Your task –
Write out each line of the material exactly as given, and drop the images.

Extracted material –
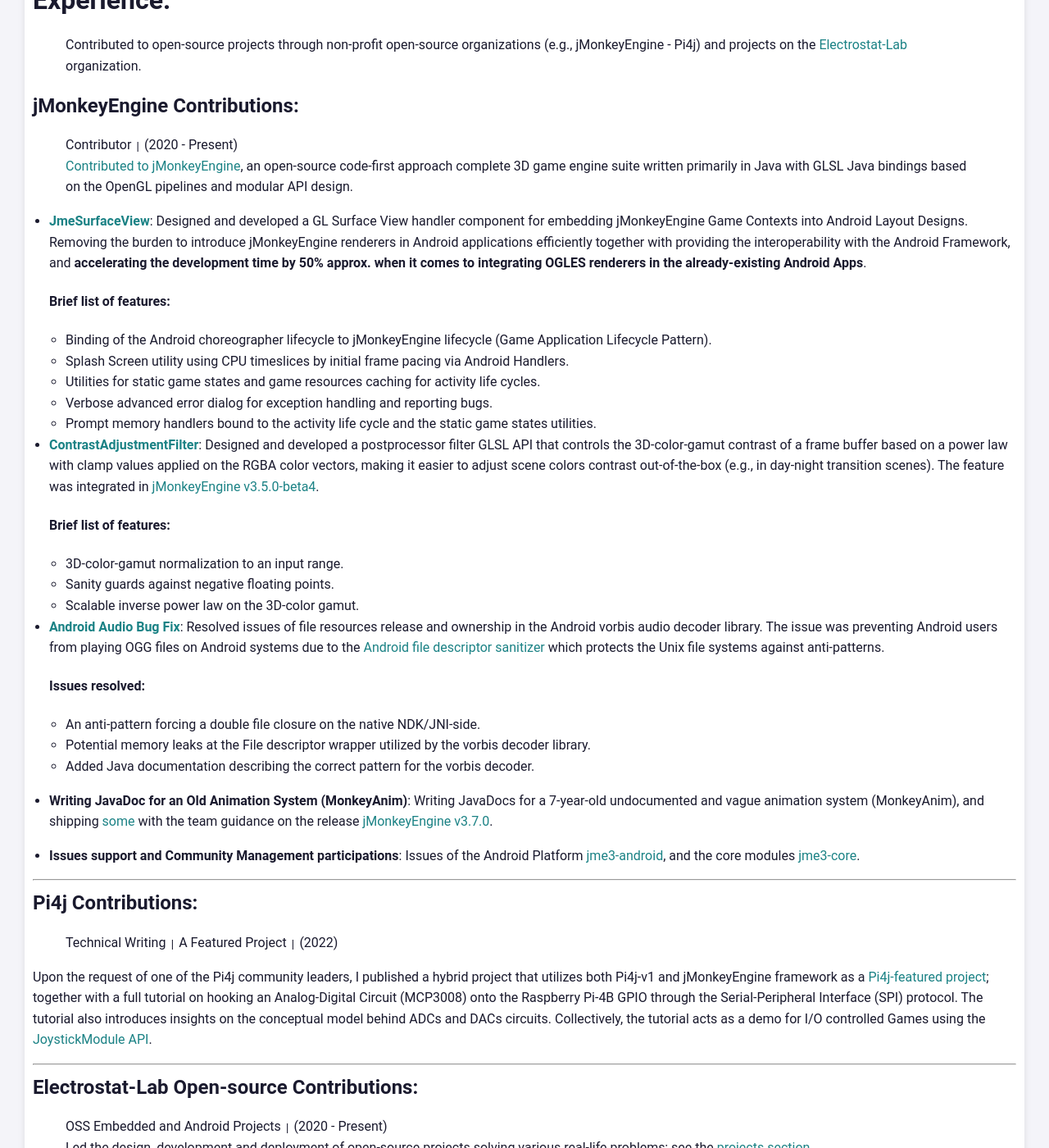
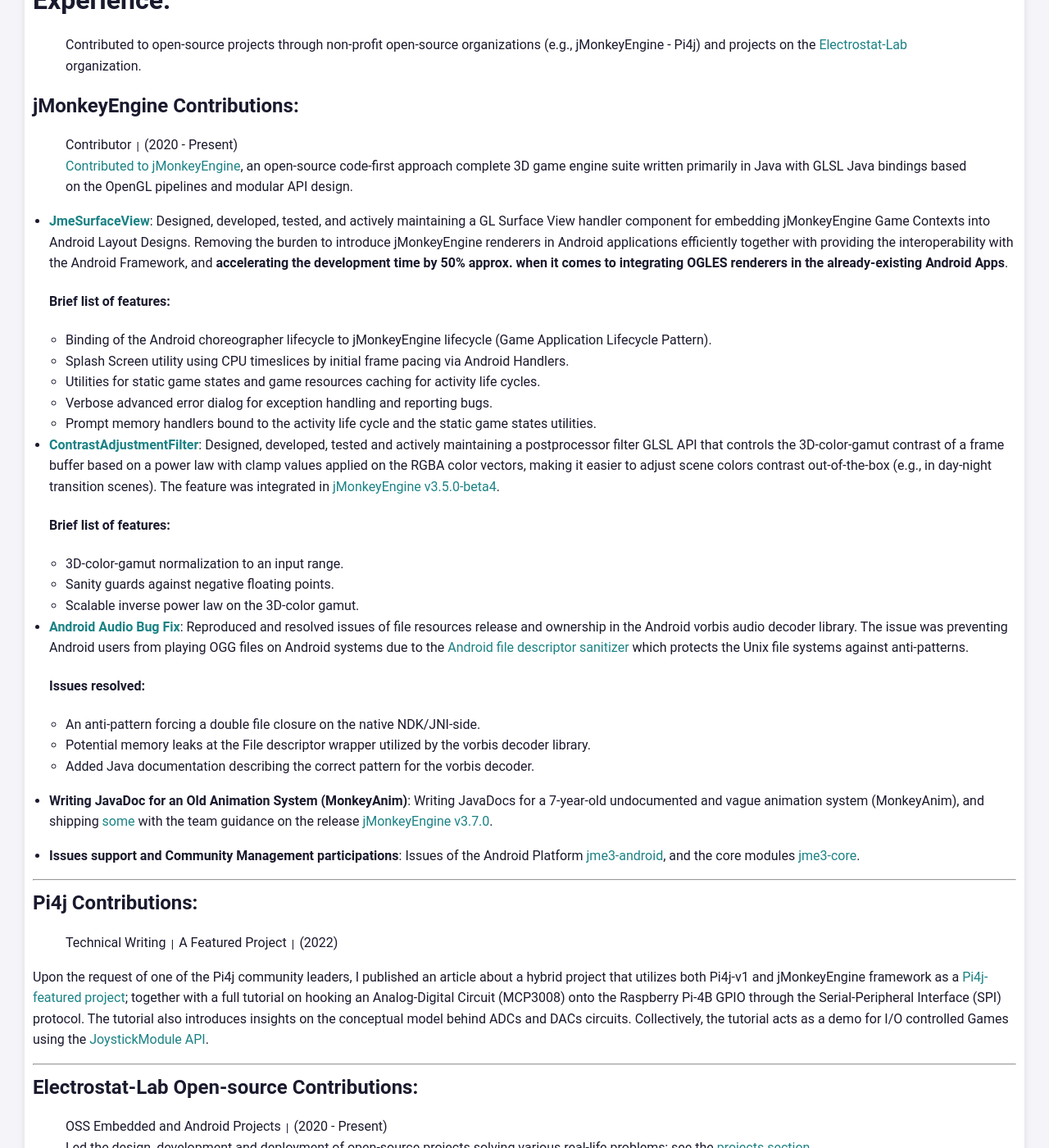
Before and after one commit to pavly-gerges/pavly-gerges, a Jekyll site: the page built from resume/index.md, in a window 1280 px wide and 1400 px high, scrolled down 847 px. Shown: the whole window at 82% size. Built offline with Jekyll 4.4.1, drawn with Linux system fonts in a browser that asks for light colours; our own code applies the rules of GitHub Pages for plain Markdown files.

Commit message:
Update index.md

```diff
--- a/resume/index.md
+++ b/resume/index.md
@@ -17,7 +17,7 @@ A Self-taught engineer with a strong background in embedded systems, microcontro
 > Contributor `|` (2020 - Present) <br/>
 > [Contributed to jMonkeyEngine](https://github.com/jMonkeyEngine/jmonkeyengine/commits?author=pavly-gerges), an open-source code-first approach complete 3D game engine suite written primarily in Java with GLSL Java bindings based on the OpenGL pipelines and modular API design.
 
-- **[JmeSurfaceView](https://github.com/jMonkeyEngine/jmonkeyengine/tree/master/jme3-android/src/main/java/com/jme3/view/surfaceview)**: Designed and developed a GL Surface View handler component for embedding jMonkeyEngine Game Contexts into Android Layout Designs. Removing the burden to introduce jMonkeyEngine renderers in Android applications efficiently together with providing the interoperability with the Android Framework, and **accelerating the development time by 50% approx. when it comes to integrating OGLES renderers in the already-existing Android Apps**.
+- **[JmeSurfaceView](https://github.com/jMonkeyEngine/jmonkeyengine/tree/master/jme3-android/src/main/java/com/jme3/view/surfaceview)**: Designed, developed, tested, and actively maintaining a GL Surface View handler component for embedding jMonkeyEngine Game Contexts into Android Layout Designs. Removing the burden to introduce jMonkeyEngine renderers in Android applications efficiently together with providing the interoperability with the Android Framework, and **accelerating the development time by 50% approx. when it comes to integrating OGLES renderers in the already-existing Android Apps**.
   #### Brief list of features:
   * Binding of the Android choreographer lifecycle to jMonkeyEngine lifecycle (Game Application Lifecycle Pattern).
   * Splash Screen utility using CPU timeslices by initial frame pacing via Android Handlers.
@@ -25,13 +25,13 @@ A Self-taught engineer with a strong background in embedded systems, microcontro
   * Verbose advanced error dialog for exception handling and reporting bugs.
   * Prompt memory handlers bound to the activity life cycle and the static game states utilities.
 
-- **[ContrastAdjustmentFilter](https://github.com/jMonkeyEngine/jmonkeyengine/pull/1665)**: Designed and developed a postprocessor filter GLSL API that controls the 3D-color-gamut contrast of a frame buffer based on a power law with clamp values applied on the RGBA color vectors, making it easier to adjust scene colors contrast out-of-the-box (e.g., in day-night transition scenes). The feature was integrated in [jMonkeyEngine v3.5.0-beta4](https://github.com/jMonkeyEngine/jmonkeyengine/releases/tag/v3.5.0-beta4).
+- **[ContrastAdjustmentFilter](https://github.com/jMonkeyEngine/jmonkeyengine/pull/1665)**: Designed, developed, tested and actively maintaining a postprocessor filter GLSL API that controls the 3D-color-gamut contrast of a frame buffer based on a power law with clamp values applied on the RGBA color vectors, making it easier to adjust scene colors contrast out-of-the-box (e.g., in day-night transition scenes). The feature was integrated in [jMonkeyEngine v3.5.0-beta4](https://github.com/jMonkeyEngine/jmonkeyengine/releases/tag/v3.5.0-beta4).
   #### Brief list of features:
   * 3D-color-gamut normalization to an input range.
   * Sanity guards against negative floating points.
   * Scalable inverse power law on the 3D-color gamut.
 
-- **[Android Audio Bug Fix](https://github.com/jMonkeyEngine/jmonkeyengine/pull/1956)**: Resolved issues of file resources release and ownership in the Android vorbis audio decoder library. The issue was preventing Android users from playing OGG files on Android systems due to the [Android file descriptor sanitizer](https://android.googlesource.com/platform/bionic/+/master/docs/fdsan.md) which protects the Unix file systems against anti-patterns.
+- **[Android Audio Bug Fix](https://github.com/jMonkeyEngine/jmonkeyengine/pull/1956)**: Reproduced and resolved issues of file resources release and ownership in the Android vorbis audio decoder library. The issue was preventing Android users from playing OGG files on Android systems due to the [Android file descriptor sanitizer](https://android.googlesource.com/platform/bionic/+/master/docs/fdsan.md) which protects the Unix file systems against anti-patterns.
   #### Issues resolved:
   * An anti-pattern forcing a double file closure on the native NDK/JNI-side.
   * Potential memory leaks at the File descriptor wrapper utilized by the vorbis decoder library.
@@ -46,7 +46,7 @@ A Self-taught engineer with a strong background in embedded systems, microcontro
 ## Pi4j Contributions:
 > Technical Writing `|` A Featured Project `|` (2022)
 
-Upon the request of one of the Pi4j community leaders, I published a hybrid project that utilizes both Pi4j-v1 and jMonkeyEngine framework as a [Pi4j-featured project](https://www.pi4j.com/featured-projects/joystick-game/); together with a full tutorial on hooking an Analog-Digital Circuit (MCP3008) onto the Raspberry Pi-4B GPIO through the Serial-Peripheral Interface (SPI) protocol. The tutorial also introduces insights on the conceptual model behind ADCs and DACs circuits. Collectively, the tutorial acts as a demo for I/O controlled Games using the [JoystickModule API](https://github.com/Electrostat-Lab/JoyStickModule).
+Upon the request of one of the Pi4j community leaders, I published an article about a hybrid project that utilizes both Pi4j-v1 and jMonkeyEngine framework as a [Pi4j-featured project](https://www.pi4j.com/featured-projects/joystick-game/); together with a full tutorial on hooking an Analog-Digital Circuit (MCP3008) onto the Raspberry Pi-4B GPIO through the Serial-Peripheral Interface (SPI) protocol. The tutorial also introduces insights on the conceptual model behind ADCs and DACs circuits. Collectively, the tutorial acts as a demo for I/O controlled Games using the [JoystickModule API](https://github.com/Electrostat-Lab/JoyStickModule).
 
 ----------------------------------------------------------------------------------------
 
```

Answer for this exercise –
Before and after one commit to pavly-gerges/pavly-gerges, a Jekyll site: the page built from resume/index.md, in a window 1280 px wide and 1400 px high, scrolled down 847 px. Shown: the whole window at 82% size. Built offline with Jekyll 4.4.1, drawn with Linux system fonts in a browser that asks for light colours; our own code applies the rules of GitHub Pages for plain Markdown files.

Commit message:
Update index.md

```diff
--- a/resume/index.md
+++ b/resume/index.md
@@ -17,7 +17,7 @@ A Self-taught engineer with a strong background in embedded systems, microcontro
 > Contributor `|` (2020 - Present) <br/>
 > [Contributed to jMonkeyEngine](https://github.com/jMonkeyEngine/jmonkeyengine/commits?author=pavly-gerges), an open-source code-first approach complete 3D game engine suite written primarily in Java with GLSL Java bindings based on the OpenGL pipelines and modular API design.
 
-- **[JmeSurfaceView](https://github.com/jMonkeyEngine/jmonkeyengine/tree/master/jme3-android/src/main/java/com/jme3/view/surfaceview)**: Designed and developed a GL Surface View handler component for embedding jMonkeyEngine Game Contexts into Android Layout Designs. Removing the burden to introduce jMonkeyEngine renderers in Android applications efficiently together with providing the interoperability with the Android Framework, and **accelerating the development time by 50% approx. when it comes to integrating OGLES renderers in the already-existing Android Apps**.
+- **[JmeSurfaceView](https://github.com/jMonkeyEngine/jmonkeyengine/tree/master/jme3-android/src/main/java/com/jme3/view/surfaceview)**: Designed, developed, tested, and actively maintaining a GL Surface View handler component for embedding jMonkeyEngine Game Contexts into Android Layout Designs. Removing the burden to introduce jMonkeyEngine renderers in Android applications efficiently together with providing the interoperability with the Android Framework, and **accelerating the development time by 50% approx. when it comes to integrating OGLES renderers in the already-existing Android Apps**.
   #### Brief list of features:
   * Binding of the Android choreographer lifecycle to jMonkeyEngine lifecycle (Game Application Lifecycle Pattern).
   * Splash Screen utility using CPU timeslices by initial frame pacing via Android Handlers.
@@ -25,13 +25,13 @@ A Self-taught engineer with a strong background in embedded systems, microcontro
   * Verbose advanced error dialog for exception handling and reporting bugs.
   * Prompt memory handlers bound to the activity life cycle and the static game states utilities.
 
-- **[ContrastAdjustmentFilter](https://github.com/jMonkeyEngine/jmonkeyengine/pull/1665)**: Designed and developed a postprocessor filter GLSL API that controls the 3D-color-gamut contrast of a frame buffer based on a power law with clamp values applied on the RGBA color vectors, making it easier to adjust scene colors contrast out-of-the-box (e.g., in day-night transition scenes). The feature was integrated in [jMonkeyEngine v3.5.0-beta4](https://github.com/jMonkeyEngine/jmonkeyengine/releases/tag/v3.5.0-beta4).
+- **[ContrastAdjustmentFilter](https://github.com/jMonkeyEngine/jmonkeyengine/pull/1665)**: Designed, developed, tested and actively maintaining a postprocessor filter GLSL API that controls the 3D-color-gamut contrast of a frame buffer based on a power law with clamp values applied on the RGBA color vectors, making it easier to adjust scene colors contrast out-of-the-box (e.g., in day-night transition scenes). The feature was integrated in [jMonkeyEngine v3.5.0-beta4](https://github.com/jMonkeyEngine/jmonkeyengine/releases/tag/v3.5.0-beta4).
   #### Brief list of features:
   * 3D-color-gamut normalization to an input range.
   * Sanity guards against negative floating points.
   * Scalable inverse power law on the 3D-color gamut.
 
-- **[Android Audio Bug Fix](https://github.com/jMonkeyEngine/jmonkeyengine/pull/1956)**: Resolved issues of file resources release and ownership in the Android vorbis audio decoder library. The issue was preventing Android users from playing OGG files on Android systems due to the [Android file descriptor sanitizer](https://android.googlesource.com/platform/bionic/+/master/docs/fdsan.md) which protects the Unix file systems against anti-patterns.
+- **[Android Audio Bug Fix](https://github.com/jMonkeyEngine/jmonkeyengine/pull/1956)**: Reproduced and resolved issues of file resources release and ownership in the Android vorbis audio decoder library. The issue was preventing Android users from playing OGG files on Android systems due to the [Android file descriptor sanitizer](https://android.googlesource.com/platform/bionic/+/master/docs/fdsan.md) which protects the Unix file systems against anti-patterns.
   #### Issues resolved:
   * An anti-pattern forcing a double file closure on the native NDK/JNI-side.
   * Potential memory leaks at the File descriptor wrapper utilized by the vorbis decoder library.
@@ -46,7 +46,7 @@ A Self-taught engineer with a strong background in embedded systems, microcontro
 ## Pi4j Contributions:
 > Technical Writing `|` A Featured Project `|` (2022)
 
-Upon the request of one of the Pi4j community leaders, I published a hybrid project that utilizes both Pi4j-v1 and jMonkeyEngine framework as a [Pi4j-featured project](https://www.pi4j.com/featured-projects/joystick-game/); together with a full tutorial on hooking an Analog-Digital Circuit (MCP3008) onto the Raspberry Pi-4B GPIO through the Serial-Peripheral Interface (SPI) protocol. The tutorial also introduces insights on the conceptual model behind ADCs and DACs circuits. Collectively, the tutorial acts as a demo for I/O controlled Games using the [JoystickModule API](https://github.com/Electrostat-Lab/JoyStickModule).
+Upon the request of one of the Pi4j community leaders, I published an article about a hybrid project that utilizes both Pi4j-v1 and jMonkeyEngine framework as a [Pi4j-featured project](https://www.pi4j.com/featured-projects/joystick-game/); together with a full tutorial on hooking an Analog-Digital Circuit (MCP3008) onto the Raspberry Pi-4B GPIO through the Serial-Peripheral Interface (SPI) protocol. The tutorial also introduces insights on the conceptual model behind ADCs and DACs circuits. Collectively, the tutorial acts as a demo for I/O controlled Games using the [JoystickModule API](https://github.com/Electrostat-Lab/JoyStickModule).
 
 ----------------------------------------------------------------------------------------
 
```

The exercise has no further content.